But Wilborn insists that education alone will never be enough to make the streets safe for bicycles. “Cycling fatalities are inversely proportional to the amount of money spent on bike infrastructure,” he says. “This is well documented. There is a number of what a state spends—and that number correlates almost exactly with its ranking on fatalities.” If you want to know why South Carolina is unsafe, he says, look at how it doesn’t spend its money. Frankly, he adds, “South Carolina does as little as possible.”

Representatives from the South Carolina Department of Transportation safety program can point to a number of initiatives underway to improve safety across the state, for both cyclists and pedestrians. "Bike and pedestrian safety is an essential consideration for all safety projects" in the state, they told me by email. But South Carolina still ranks near the bottom of the list (44th) for allotting money to bike and pedestrian safety, according to review of the benchmark statistics by the Palmetto Cycling Coalition. As investment lags, so will safety.

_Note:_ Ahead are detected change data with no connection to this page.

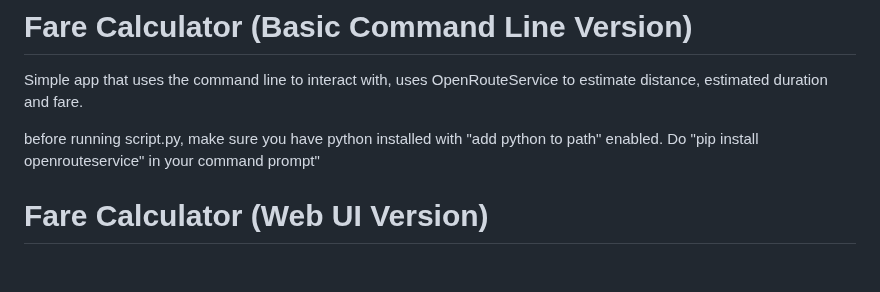
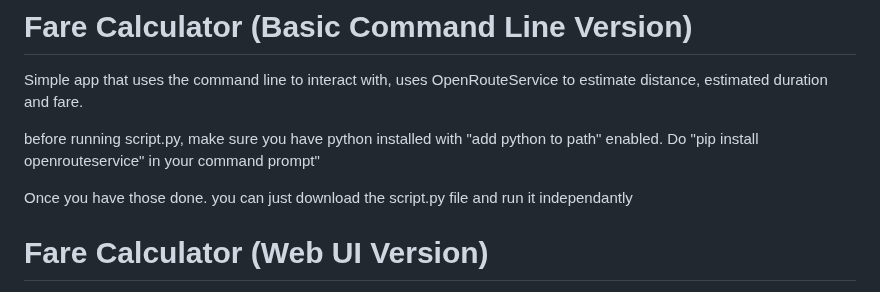
Before and after one commit to JeremyPuah017301/Fare_Calculator, a Markdown page: README.md, the part around the change. Rendered like a GitHub page; blank space fills up the shorter version.

```diff
--- a/README.md
+++ b/README.md
@@ -2,6 +2,8 @@
 Simple app that uses the command line to interact with, uses OpenRouteService to estimate distance, estimated duration and fare.
 
 before running script.py, make sure you have python installed with "add python to path" enabled. Do "pip install openrouteservice" in your command prompt"
+
+Once you have those done. you can just download the script.py file and run it independantly
 
 
 # Fare Calculator (Web UI Version)
```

Despite the danger there is a feeling that things are changing. Or about to change.

In South Carolina at least, a new bike culture is beginning to emerge. In July, 2011 a South Carolina city, Spartanburg, became the first in the region to offer a bike-share program. Within two years, there were seven in the south—10, if you include Texas. In a coup for local advocates, South Carolina’s newest and biggest bridge, the Arthur Ravenel, sports a pristine new bike lane.

And there is growing enthusiasm in other states. “Mississippi takes a lot of flack for how far it hasn’t come yet,” Melody Moody says. But it’s made real progress, and there are plenty of “passionate people in Mississippi who are fighting for change and doing interesting and innovative things,” she says. Others point to new complete streets programs and infrastructure investments in large cities like Atlanta and Charlotte as promising signs, on the municipality level at least.

Nevertheless, cyclists in the region are still struggling to change minds set against “bikes as transportation”—and, more importantly, working to capture real money for safety improvements.

They still have a long road to ride—particularly true if South Carolina is any example. In January the state’s Secretary of Transportation, Robert St. Onge, was kindly asked to tender his resignation—after he'd been arrested at 8 in the morning for drunk driving.